Minimum base price ($7.45) X 2 = $14.90.

Some artists choose a wholesale pricing scale. For example:

Orders of $0.25 or more will get the X 2 pricing per box.

Orders of $0.50 or more will get a X 1.75 pricing per box at $13.03 per box.

Orders of 100 sets or more will get a 1.5 pricing per box at $11.18 per box.

The advantage of purchasing wholesale supplies

A good way to keep your prices down and still make a profit is to purchase wholesale supplies. If you are just starting out, it may be rough if you haven’t narrowed your focus. If you know though there are materials you will use in large quantities, such as fabric or card stock, do some research and find your wholesale purchase options. Take advantage of any other sales or deals.

How to Sell Your Homemade Crafts on Your Facebook page


Millions of users are marketing homemade crafts on Facebook and it may appear easy. But thousands of businesses are vying for consumer attention so you will need a strategic Facebook marketing strategy or your homemade crafts business can go unnoticed. If you are marketing to potential consumers of homemade crafts, you need to grab their attention quickly, with high-resolution images and engaging videos of your craft products and your business. You need to inspire them to return to your page on a daily basis and click through your website to buy.


1. Launch a standalone, e-commerce website or an E-store on the website of a retailer that specializes in homemade crafts. You can use Easy or Artfire. Facebook provides a range of tools that helps you market products.
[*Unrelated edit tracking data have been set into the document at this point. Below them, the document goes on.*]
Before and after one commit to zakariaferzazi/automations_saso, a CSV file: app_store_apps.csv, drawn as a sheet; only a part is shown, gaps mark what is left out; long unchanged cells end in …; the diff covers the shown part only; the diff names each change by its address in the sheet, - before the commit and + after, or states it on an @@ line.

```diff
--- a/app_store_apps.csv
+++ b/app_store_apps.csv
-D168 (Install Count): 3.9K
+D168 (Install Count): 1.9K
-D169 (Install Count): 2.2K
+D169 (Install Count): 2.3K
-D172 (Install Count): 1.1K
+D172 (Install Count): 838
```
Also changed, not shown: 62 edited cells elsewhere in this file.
New customers will be able to browse your homemade craft image gallery and make comments and share images of your products but they can’t buy anything without clicking through to an e-commerce website.


2. Open a Facebook account and set up a personal profile. Opening an account on the social network platform only requires an email address, username and password. He will need to set up a personal profile to access Facebook’s Page features, advertising and marketing tools. Launch a Facebook page, also known as a fan page. Follow steps in your profile’s drop-down menu to set up the page. It allows you to name it, add a logo, and add business location and contact information.
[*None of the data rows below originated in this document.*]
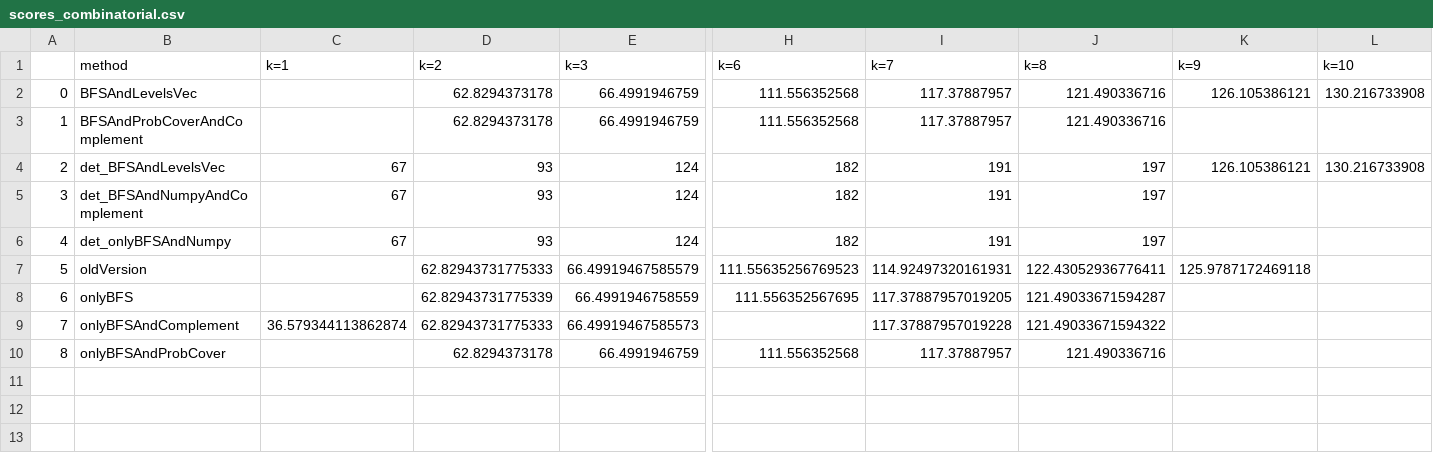
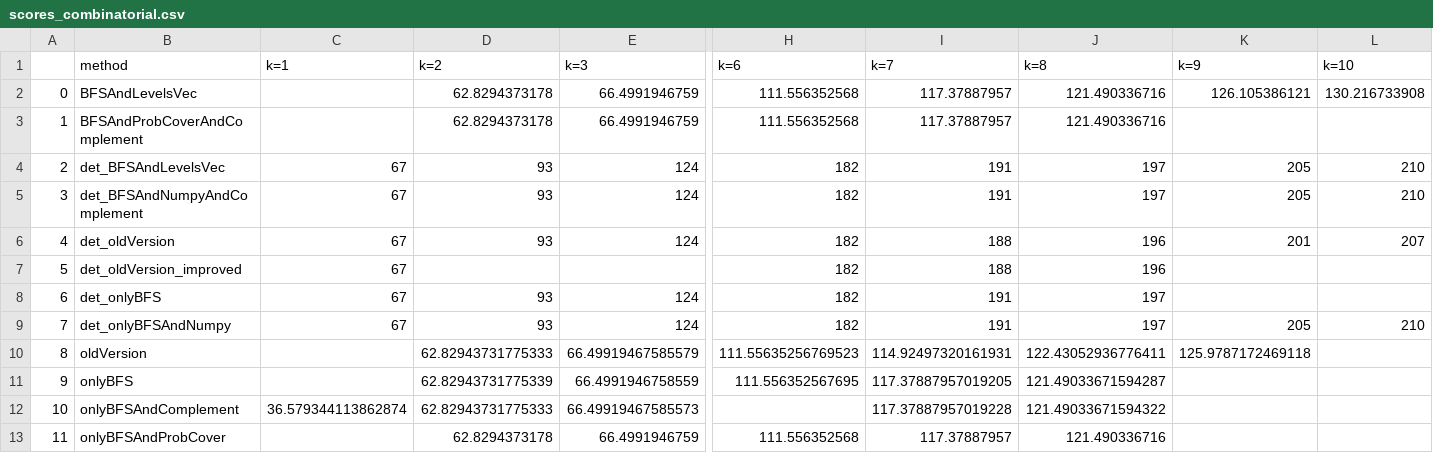
Before and after one commit to Pezze18/algobio1718, a CSV file: data/summary_tables/scores_combinatorial.csv, drawn as a sheet; only a part is shown, gaps mark what is left out; addresses are those after the commit; rows hold the shown columns only; the diff names each change by its address in the sheet, - before the commit and + after, or states it on an @@ line.

```diff
--- a/data/summary_tables/scores_combinatorial.csv
+++ b/data/summary_tables/scores_combinatorial.csv
-K4 (k=9): 126.105386121
+K4 (k=9): 205
-L4 (k=10): 130.216733908
+L4 (k=10): 210
-K5 (k=9): (empty)
+K5 (k=9): 205
-L5 (k=10): (empty)
+L5 (k=10): 210
+row 6: 4 | det_oldVersion | 67 | 93 | 124 | 182 | 188 | 196 | 201 | 207
+row 7: 5 | det_oldVersion_improved | 67 |  |  | 182 | 188 | 196
+row 8: 6 | det_onlyBFS | 67 | 93 | 124 | 182 | 191 | 197
@@ column A renumbered from row 9 down @@
-K9 (k=9): (empty)
+K9 (k=9): 205
-L9 (k=10): (empty)
+L9 (k=10): 210
```
Also changed, not shown: data/summary_tables/solutions_combinatorial.csv, data/summary_tables/times_combinatorial.csv, 4 other files.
3. Upload as many images of your homemade crafts as possible in your pages Photo Album. This makes your page look like it is a hive of activity and encourages users to stick around. In the pages Status field, post images of new crops, videos of craft demonstrations or happenings at your business location. Update things such as upcoming craft shows, sales and coupon codes to entice your fans to click through to your homemade craft e-commerce site.


4. Build your Facebook Pages following a potential homemade craft customers by sharing it with your friends and asking for “Likes”. If you don’t have a large following you can pay Facebook for targeted marketing. Facebook allows you to set up affordable advertising budgets all within your means.


5. Keep your Facebook pages fans engaged by communing with them regularly. Regular communication engages Facebook users. Ask your fans about their favorite crafts, and the products they enjoy buying or making, and offer tips. Offer a daily craft special, to encourage fans to visit your page and your e-commerce site every day.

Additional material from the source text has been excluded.